Task item: Apart from the images, reproduce every record word for word.

/---

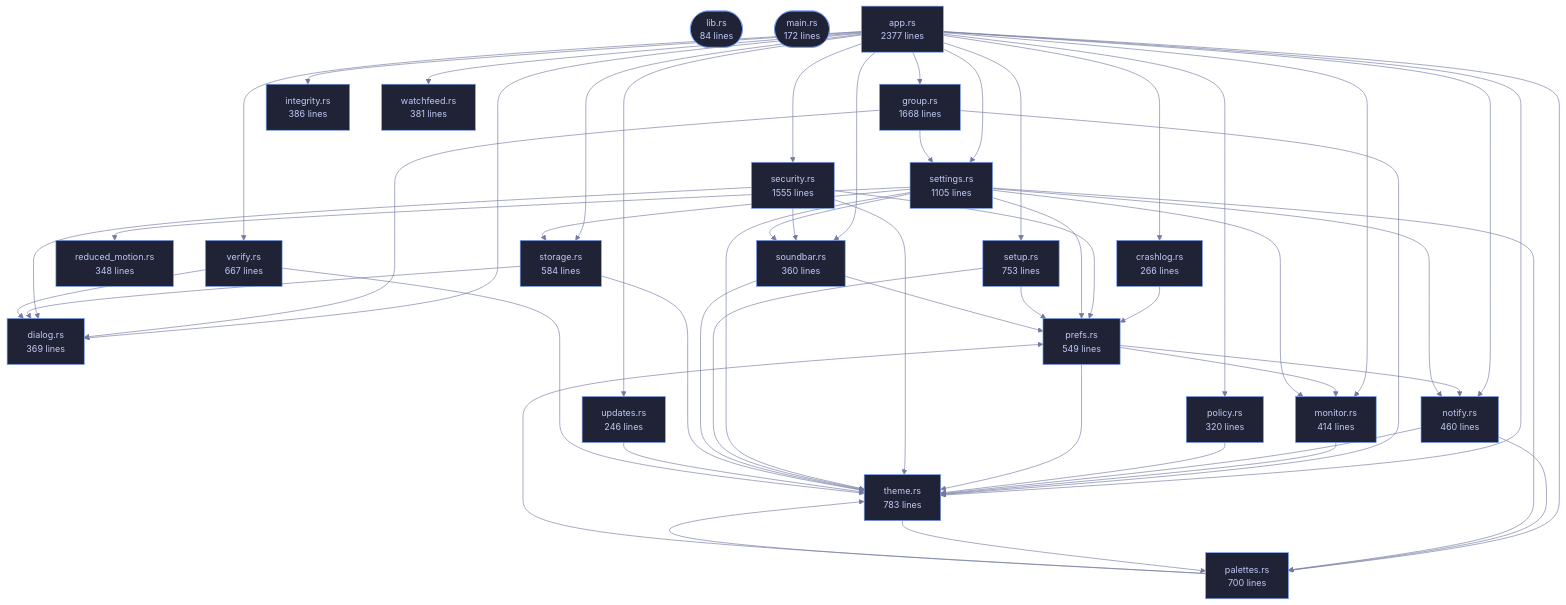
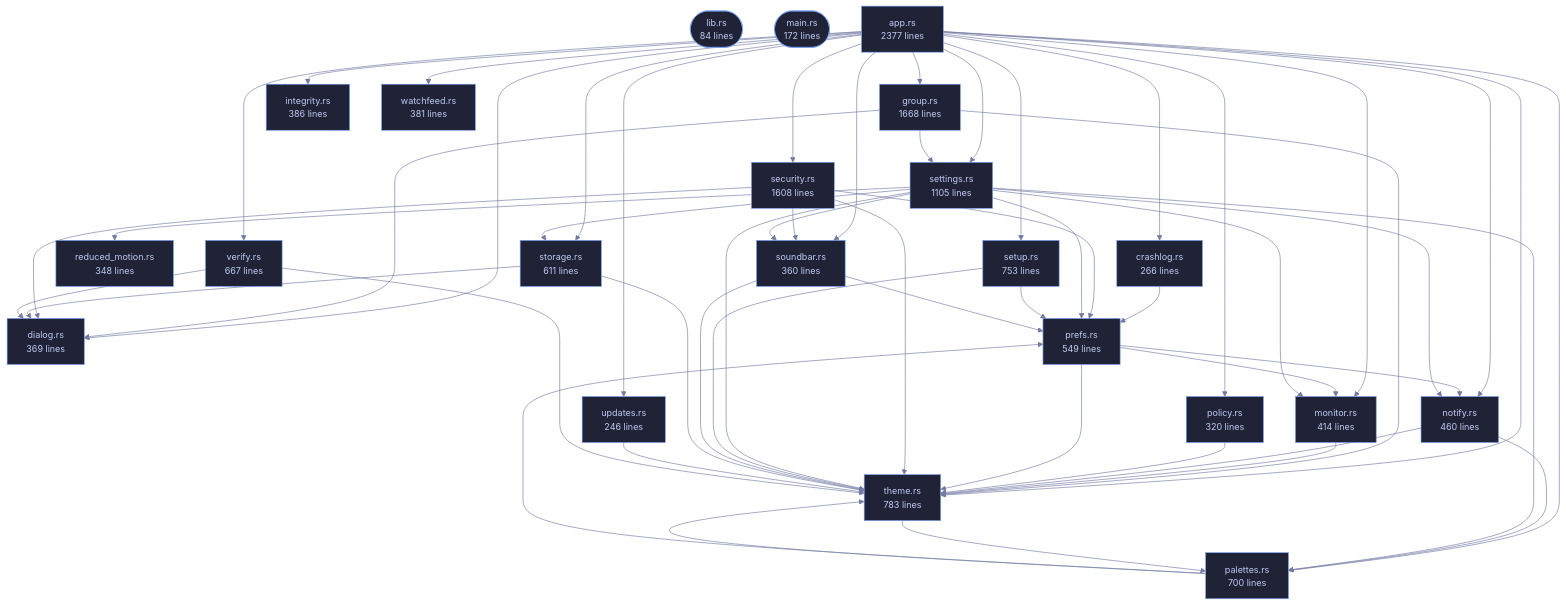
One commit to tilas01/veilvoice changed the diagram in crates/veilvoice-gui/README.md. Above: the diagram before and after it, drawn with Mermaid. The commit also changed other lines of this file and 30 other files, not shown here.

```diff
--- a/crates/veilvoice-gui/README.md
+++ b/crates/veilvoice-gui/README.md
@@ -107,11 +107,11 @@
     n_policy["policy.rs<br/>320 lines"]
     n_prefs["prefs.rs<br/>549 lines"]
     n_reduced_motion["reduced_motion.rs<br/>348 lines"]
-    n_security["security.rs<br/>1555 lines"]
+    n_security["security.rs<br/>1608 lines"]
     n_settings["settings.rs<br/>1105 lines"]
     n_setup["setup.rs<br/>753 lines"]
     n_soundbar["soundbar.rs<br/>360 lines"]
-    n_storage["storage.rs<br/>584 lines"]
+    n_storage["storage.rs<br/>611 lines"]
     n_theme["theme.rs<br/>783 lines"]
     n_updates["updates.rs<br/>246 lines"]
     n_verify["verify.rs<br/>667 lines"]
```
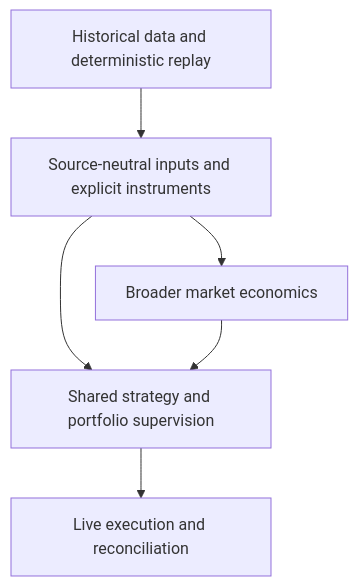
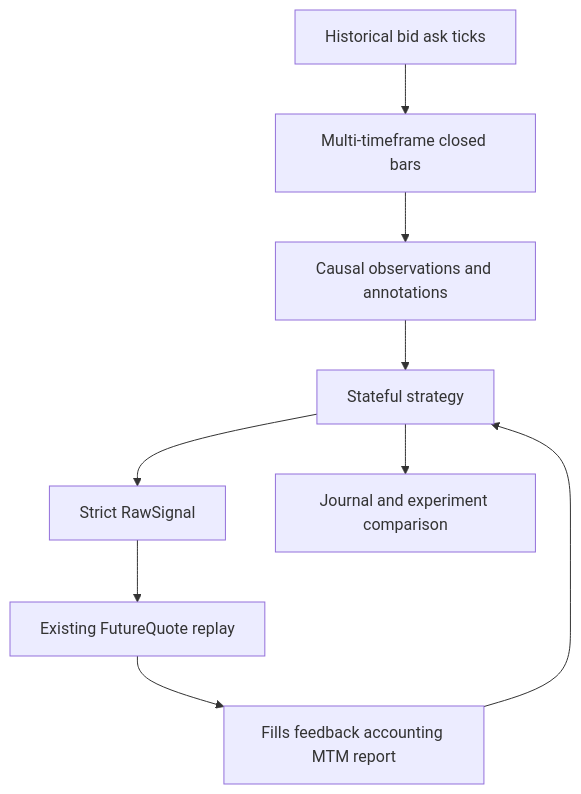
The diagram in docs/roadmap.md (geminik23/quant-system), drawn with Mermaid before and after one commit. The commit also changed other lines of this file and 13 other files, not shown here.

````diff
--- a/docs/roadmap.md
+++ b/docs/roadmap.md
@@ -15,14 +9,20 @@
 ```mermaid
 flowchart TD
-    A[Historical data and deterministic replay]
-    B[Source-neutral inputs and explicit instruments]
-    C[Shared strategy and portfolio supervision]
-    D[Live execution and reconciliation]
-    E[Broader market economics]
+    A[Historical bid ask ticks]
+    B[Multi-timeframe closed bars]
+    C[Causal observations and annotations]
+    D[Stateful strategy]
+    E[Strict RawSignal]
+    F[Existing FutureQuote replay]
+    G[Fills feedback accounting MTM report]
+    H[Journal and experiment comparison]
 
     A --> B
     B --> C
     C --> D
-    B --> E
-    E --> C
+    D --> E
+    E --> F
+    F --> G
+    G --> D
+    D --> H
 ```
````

\---

Exercise solution:
One commit to tilas01/veilvoice changed the diagram in crates/veilvoice-gui/README.md. Above: the diagram before and after it, drawn with Mermaid. The commit also changed other lines of this file and 30 other files, not shown here.

```diff
--- a/crates/veilvoice-gui/README.md
+++ b/crates/veilvoice-gui/README.md
@@ -107,11 +107,11 @@
     n_policy["policy.rs<br/>320 lines"]
     n_prefs["prefs.rs<br/>549 lines"]
     n_reduced_motion["reduced_motion.rs<br/>348 lines"]
-    n_security["security.rs<br/>1555 lines"]
+    n_security["security.rs<br/>1608 lines"]
     n_settings["settings.rs<br/>1105 lines"]
     n_setup["setup.rs<br/>753 lines"]
     n_soundbar["soundbar.rs<br/>360 lines"]
-    n_storage["storage.rs<br/>584 lines"]
+    n_storage["storage.rs<br/>611 lines"]
     n_theme["theme.rs<br/>783 lines"]
     n_updates["updates.rs<br/>246 lines"]
     n_verify["verify.rs<br/>667 lines"]
```
The diagram in docs/roadmap.md (geminik23/quant-system), drawn with Mermaid before and after one commit. The commit also changed other lines of this file and 13 other files, not shown here.

````diff
--- a/docs/roadmap.md
+++ b/docs/roadmap.md
@@ -15,14 +9,20 @@
 ```mermaid
 flowchart TD
-    A[Historical data and deterministic replay]
-    B[Source-neutral inputs and explicit instruments]
-    C[Shared strategy and portfolio supervision]
-    D[Live execution and reconciliation]
-    E[Broader market economics]
+    A[Historical bid ask ticks]
+    B[Multi-timeframe closed bars]
+    C[Causal observations and annotations]
+    D[Stateful strategy]
+    E[Strict RawSignal]
+    F[Existing FutureQuote replay]
+    G[Fills feedback accounting MTM report]
+    H[Journal and experiment comparison]
 
     A --> B
     B --> C
     C --> D
-    B --> E
-    E --> C
+    D --> E
+    E --> F
+    F --> G
+    G --> D
+    D --> H
 ```
````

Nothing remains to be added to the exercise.